In 2007, the chain of 26 hospitals put the brakes on an implementation of a new electronic health record (EHR) system from Epic Systems after it had already spent about $500 million on the project. The organization, which adopted the IBM i-based MedSeriesIV healthcare information system (HIS) from Siemens in the mid 1990s, announced last year that it would put an additional $400 million into the Epic project, with expectations of a full-roll out by 2015.
The longer-than-anticipated Epic implementation at Sutter–as well as the Epic implementation at Kaiser Permanente, which is reported to have cost $6 billion–caught the eyes of other hospital IT executives across the country. One of those who were unsettled with the big numbers and questionable payback was Gene Grochala, the CIO of Capital Health, a small hospital network in New Jersey.
Grochala offered his opinion on Sutter’s EHR transition in a 2009 interview with the HealthCare Informatics publication. “There’s no way we’re going to do that,” said Grochala, who became a big supporter of the System i server and its no-frills, fiscally practical nature following the 2007 transition of Capital Health to an i5/OS-based HIS from Keane.
“Quite honestly, there’s no way you could ever get any ROI on something so massive. I agree you need an EMR, but at what price, $10 million, $50 million, $100 million, when it’s just not there? You’d be better off to hire 1,000 clerks and buy 1,000 PCs and type everything in,” Grochala said.
Just as the CCSM implementation is supposed to improve the legal system, the Epic installations at Sutter, Kaiser, and other hospital networks are supposed to improve the medical system for patients. Epic, which is considered the gold standard of EHR systems, touts its capability to increase efficiency, lower costs, reduce medical errors and administrative overhead, and make information available more quickly.
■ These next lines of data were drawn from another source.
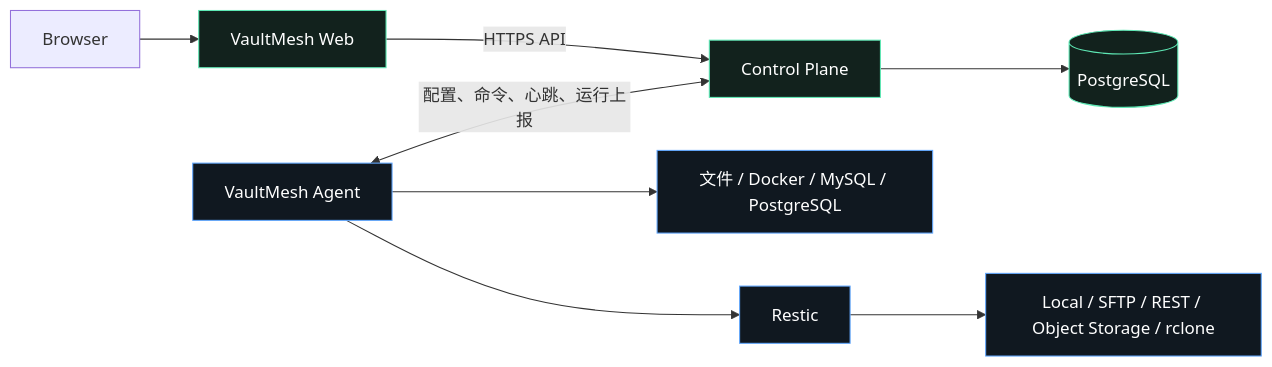
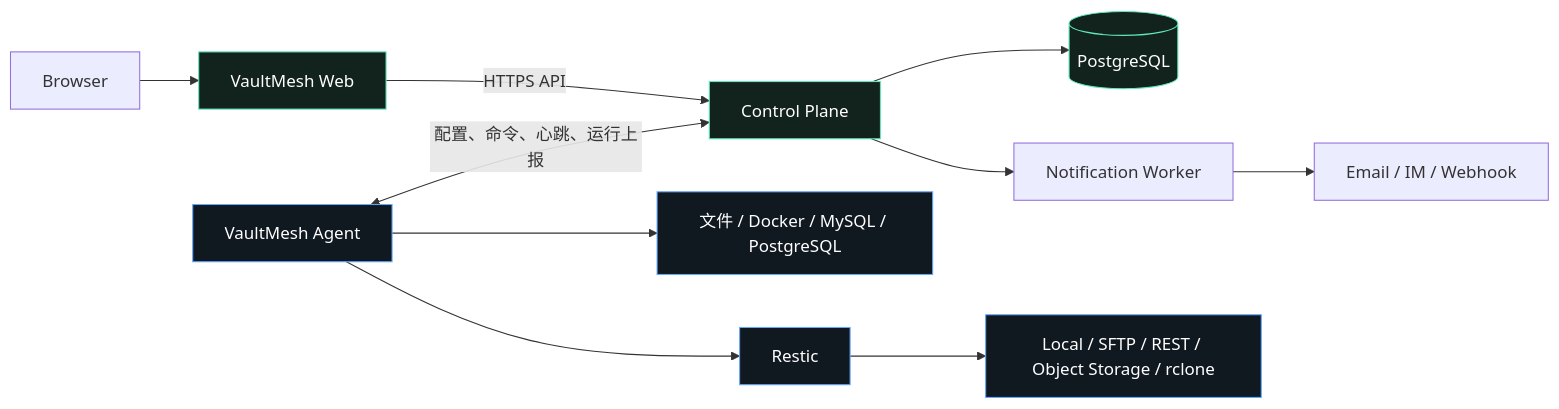
Before and after one commit to to-alan/VaultMesh: the diagram in README.md, drawn with Mermaid. The commit also changed other lines of this file and 29 other files, not shown here.

````diff
--- a/README.md
+++ b/README.md
@@ -59,16 +62,18 @@
 ```mermaid
 flowchart LR
     B["Browser"] --> W["VaultMesh Web"]
     W -->|"HTTPS API"| C["Control Plane"]
     C --> P[("PostgreSQL")]
+    C --> N["Notification Worker"]
+    N --> T["Email / IM / Webhook"]
 
     A["VaultMesh Agent"] <-->|"配置、命令、心跳、运行上报"| C
     A --> S["文件 / Docker / MySQL / PostgreSQL"]
     A --> R["Restic"]
     R --> O["Local / SFTP / REST / Object Storage / rclone"]
 
     classDef control fill:#12221d,stroke:#5ee9b5,color:#ffffff;
     classDef data fill:#101820,stroke:#62a8ff,color:#ffffff;
     class C,W,P control;
     class A,S,R,O data;
 ```
````
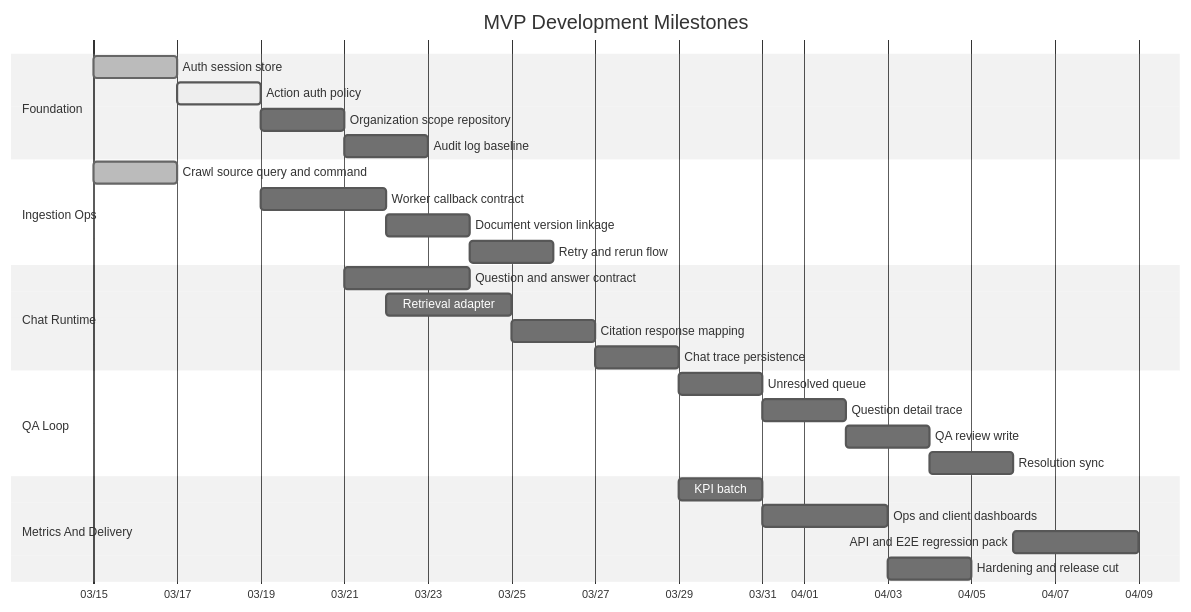
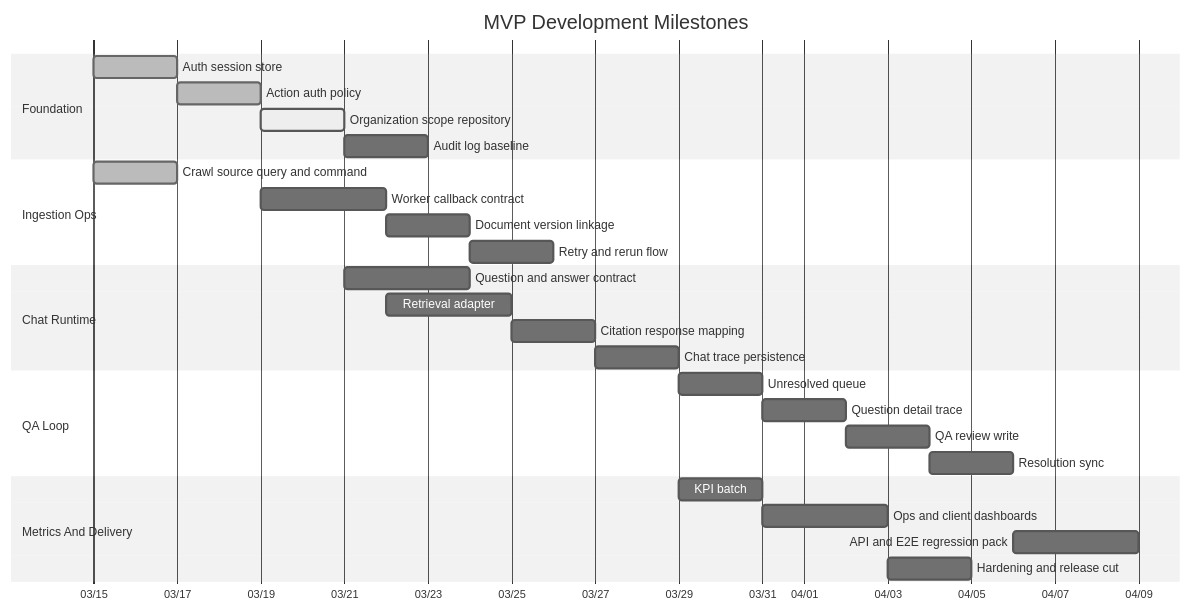
Before and after one commit to jcglobeway/centras-ai-gov: the third of 3 diagrams in mvp_docs/17_development_wbs_milestones.md, drawn with Mermaid (neutral theme). The commit also changed other lines of this file and 9 other files, not shown here.

````diff
--- a/mvp_docs/17_development_wbs_milestones.md
+++ b/mvp_docs/17_development_wbs_milestones.md
@@ -94,36 +94,36 @@
 ```mermaid
 gantt
     title MVP Development Milestones
     dateFormat  YYYY-MM-DD
     axisFormat  %m/%d
 
     section Foundation
     Auth session store              :done, foundation1, 2026-03-15, 2d
-    Action auth policy              :active, foundation2, after foundation1, 2d
-    Organization scope repository   :foundation3, after foundation2, 2d
+    Action auth policy              :done, foundation2, after foundation1, 2d
+    Organization scope repository   :active, foundation3, after foundation2, 2d
     Audit log baseline              :foundation4, after foundation3, 2d
 
     section Ingestion Ops
     Crawl source query and command  :done, ingestion1, 2026-03-15, 2d
     Worker callback contract        :ingestion2, after foundation2, 3d
     Document version linkage        :ingestion3, after ingestion2, 2d
     Retry and rerun flow            :ingestion4, after ingestion3, 2d
 
     section Chat Runtime
     Question and answer contract    :chat1, after foundation3, 3d
     Retrieval adapter               :chat2, after ingestion2, 3d
     Citation response mapping       :chat3, after chat2, 2d
     Chat trace persistence          :chat4, after chat3, 2d
 
     section QA Loop
     Unresolved queue                :qa1, after chat4, 2d
     Question detail trace           :qa2, after qa1, 2d
     QA review write                 :qa3, after qa2, 2d
     Resolution sync                 :qa4, after qa3, 2d
 
     section Metrics And Delivery
     KPI batch                       :metrics1, after chat4, 2d
     Ops and client dashboards       :metrics2, after metrics1, 3d
     API and E2E regression pack     :metrics3, after qa4, 3d
     Hardening and release cut       :metrics4, after metrics2, 2d
 ```
````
In a perfectly “green field” world, it’s probably fairly straightforward to implement Epic. But when integration with legacy systems come into play, the number of variables starts to go up dramatically, and the “gotchas” start multiplying.
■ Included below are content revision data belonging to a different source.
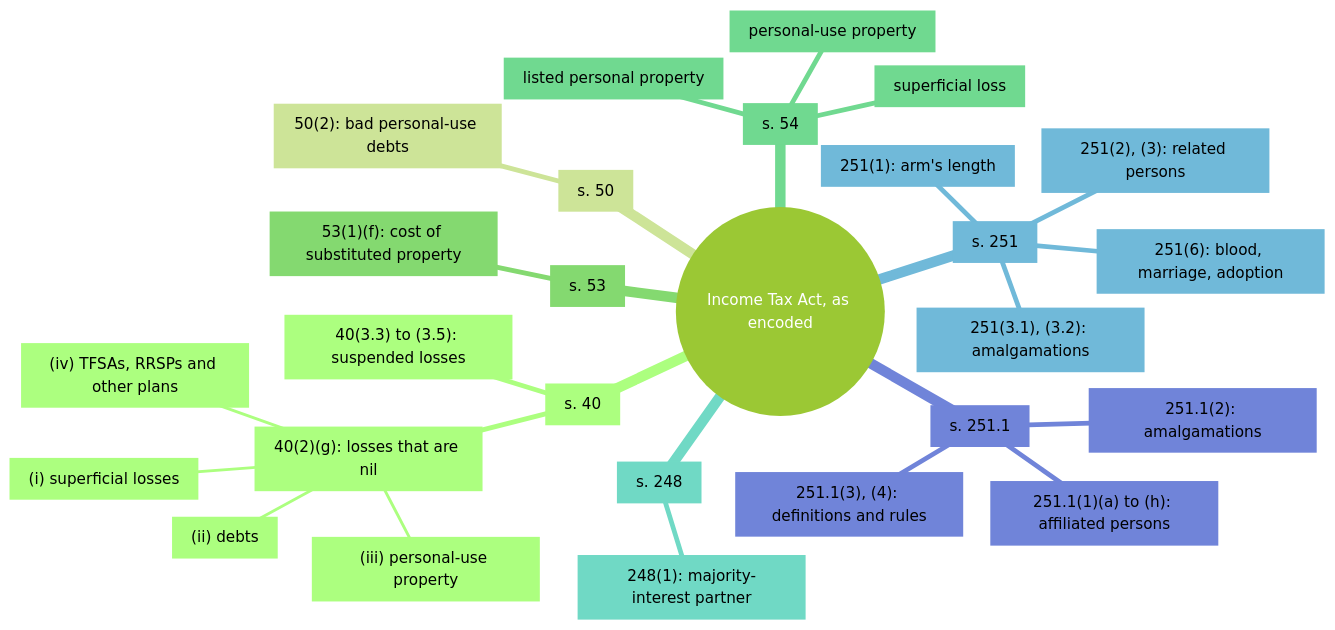
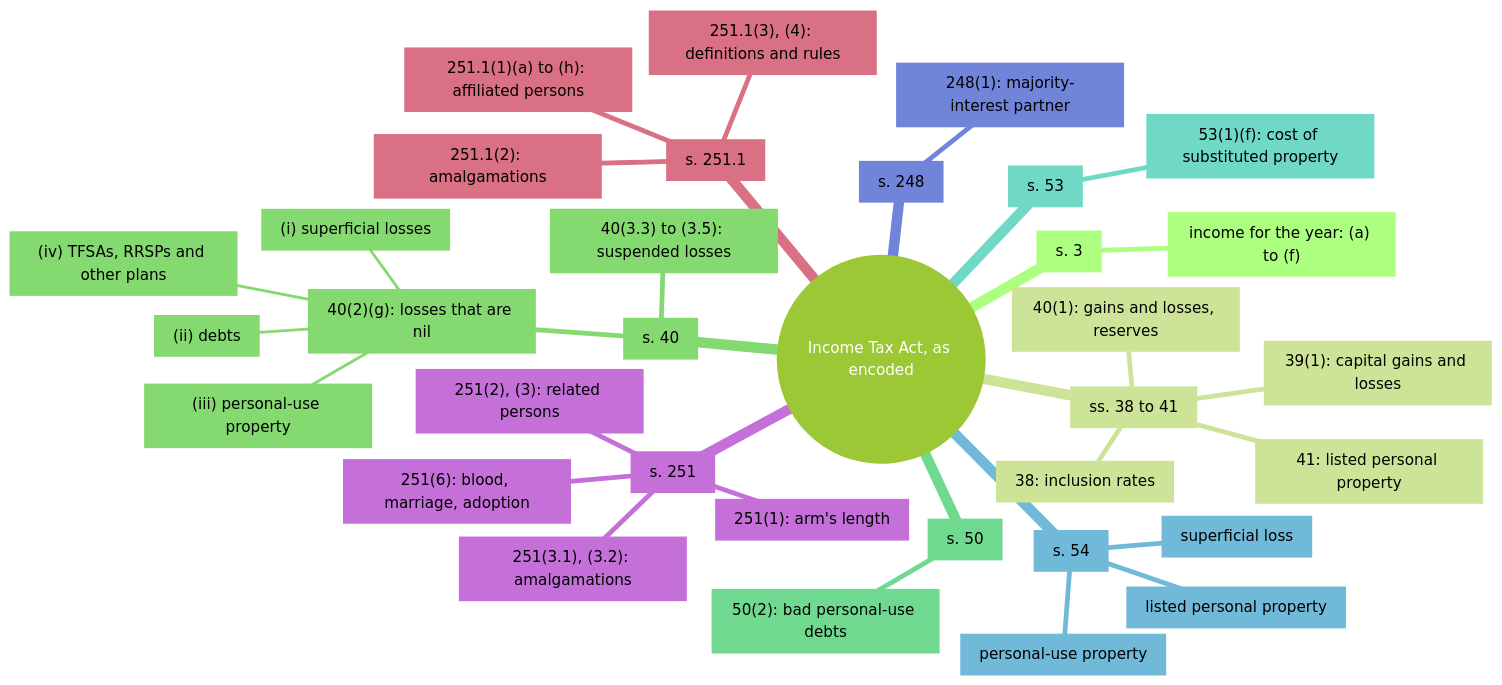
Before and after one commit to SeanWMurray/Canteen: the fourth of 4 diagrams in docs/graphs/dashboard.md, drawn with Mermaid (forest theme). The commit also changed other lines of this file and 17 other files, not shown here.

First line of the commit message:
Encode the capital gains computation: 40(1), 39(1), 38, 41 and section 3

````diff
--- a/docs/graphs/dashboard.md
+++ b/docs/graphs/dashboard.md
@@ -66,30 +66,37 @@
 ```mermaid
 mindmap
   root((Income Tax Act, as encoded))
-    n0["`s. 40`"]
-      n1["`40(2)(g): losses that are nil`"]
-        n2["`(i) superficial losses`"]
-        n3["`(ii) debts`"]
-        n4["`(iii) personal-use property`"]
-        n5["`(iv) TFSAs, RRSPs and other plans`"]
-      n6["`40(3.3) to (3.5): suspended losses`"]
-    n7["`s. 50`"]
-      n8["`50(2): bad personal-use debts`"]
-    n9["`s. 53`"]
-      n10["`53(1)(f): cost of substituted property`"]
-    n11["`s. 54`"]
-      n12["`superficial loss`"]
-      n13["`personal-use property`"]
-      n14["`listed personal property`"]
-    n15["`s. 248`"]
-      n16["`248(1): majority-interest partner`"]
-    n17["`s. 251`"]
-      n18["`251(1): arm's length`"]
-      n19["`251(2), (3): related persons`"]
-      n20["`251(3.1), (3.2): amalgamations`"]
-      n21["`251(6): blood, marriage, adoption`"]
-    n22["`s. 251.1`"]
-      n23["`251.1(1)(a) to (h): affiliated persons`"]
-      n24["`251.1(2): amalgamations`"]
-      n25["`251.1(3), (4): definitions and rules`"]
+    n0["`s. 3`"]
+      n1["`income for the year: (a) to (f)`"]
+    n2["`ss. 38 to 41`"]
+      n3["`38: inclusion rates`"]
+      n4["`39(1): capital gains and losses`"]
+      n5["`40(1): gains and losses, reserves`"]
+      n6["`41: listed personal property`"]
+    n7["`s. 40`"]
+      n8["`40(2)(g): losses that are nil`"]
+        n9["`(i) superficial losses`"]
+        n10["`(ii) debts`"]
+        n11["`(iii) personal-use property`"]
+        n12["`(iv) TFSAs, RRSPs and other plans`"]
+      n13["`40(3.3) to (3.5): suspended losses`"]
+    n14["`s. 50`"]
+      n15["`50(2): bad personal-use debts`"]
+    n16["`s. 53`"]
+      n17["`53(1)(f): cost of substituted property`"]
+    n18["`s. 54`"]
+      n19["`superficial loss`"]
+      n20["`personal-use property`"]
+      n21["`listed personal property`"]
+    n22["`s. 248`"]
+      n23["`248(1): majority-interest partner`"]
+    n24["`s. 251`"]
+      n25["`251(1): arm's length`"]
+      n26["`251(2), (3): related persons`"]
+      n27["`251(3.1), (3.2): amalgamations`"]
+      n28["`251(6): blood, marriage, adoption`"]
+    n29["`s. 251.1`"]
+      n30["`251.1(1)(a) to (h): affiliated persons`"]
+      n31["`251.1(2): amalgamations`"]
+      n32["`251.1(3), (4): definitions and rules`"]
 ```
````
Large governmental institutions (like the court system) and pseudo-governmental organizations (like hospital networks) are less nimble than their private industry counterparts, more isolated from market forces, and more prone to just slog their way through a difficult and expensive project. Cost overruns are covered by taxpayers. No private company could take this unlimited-budget approach without a revolt from shareholders.
Companies in the private sector try to avoid IT disasters by doing everything they can to minimize risk. They scale back the size of IT projects, starting small and growing slowly; the “big bang” implementation is practically dead. They modify existing systems to get more functionality out of older investments, and emphasize those old IBM i traits of practicality and efficiency above the glitz and glamor of shiny new objects. And last but not least, they adopt agile computing methods, which keeps open a continuous line of communication between developers and users.
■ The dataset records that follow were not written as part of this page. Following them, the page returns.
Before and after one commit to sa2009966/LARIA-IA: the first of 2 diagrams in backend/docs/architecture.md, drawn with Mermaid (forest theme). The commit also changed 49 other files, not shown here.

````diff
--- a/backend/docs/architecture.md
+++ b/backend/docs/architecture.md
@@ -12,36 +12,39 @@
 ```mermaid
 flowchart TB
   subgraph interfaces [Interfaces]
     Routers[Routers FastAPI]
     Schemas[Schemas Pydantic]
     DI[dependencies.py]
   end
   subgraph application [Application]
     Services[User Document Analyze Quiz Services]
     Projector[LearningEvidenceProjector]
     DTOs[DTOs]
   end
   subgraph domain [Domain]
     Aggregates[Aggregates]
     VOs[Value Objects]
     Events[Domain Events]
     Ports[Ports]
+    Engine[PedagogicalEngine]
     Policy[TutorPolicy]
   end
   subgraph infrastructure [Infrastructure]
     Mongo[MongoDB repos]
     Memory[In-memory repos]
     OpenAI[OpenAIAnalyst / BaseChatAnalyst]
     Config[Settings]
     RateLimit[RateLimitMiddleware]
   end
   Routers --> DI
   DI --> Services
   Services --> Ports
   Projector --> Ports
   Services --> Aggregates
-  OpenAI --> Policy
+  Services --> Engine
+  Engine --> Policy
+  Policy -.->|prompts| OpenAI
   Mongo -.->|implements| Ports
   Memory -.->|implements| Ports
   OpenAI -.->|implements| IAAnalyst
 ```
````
As long as there are computers, there will be IT disasters. IBM i shops would seem especially prone to IT disasters of the migration kind, considering all the companies and governmental groups that are looking to move off the platform. These organizations may be in for a rude shock when they find that their shiny new applications require a lot more upkeep and hand-holding than the “old” system they were hoping to replace. Hopefully, the pain doesn’t last as long for them as it will for California.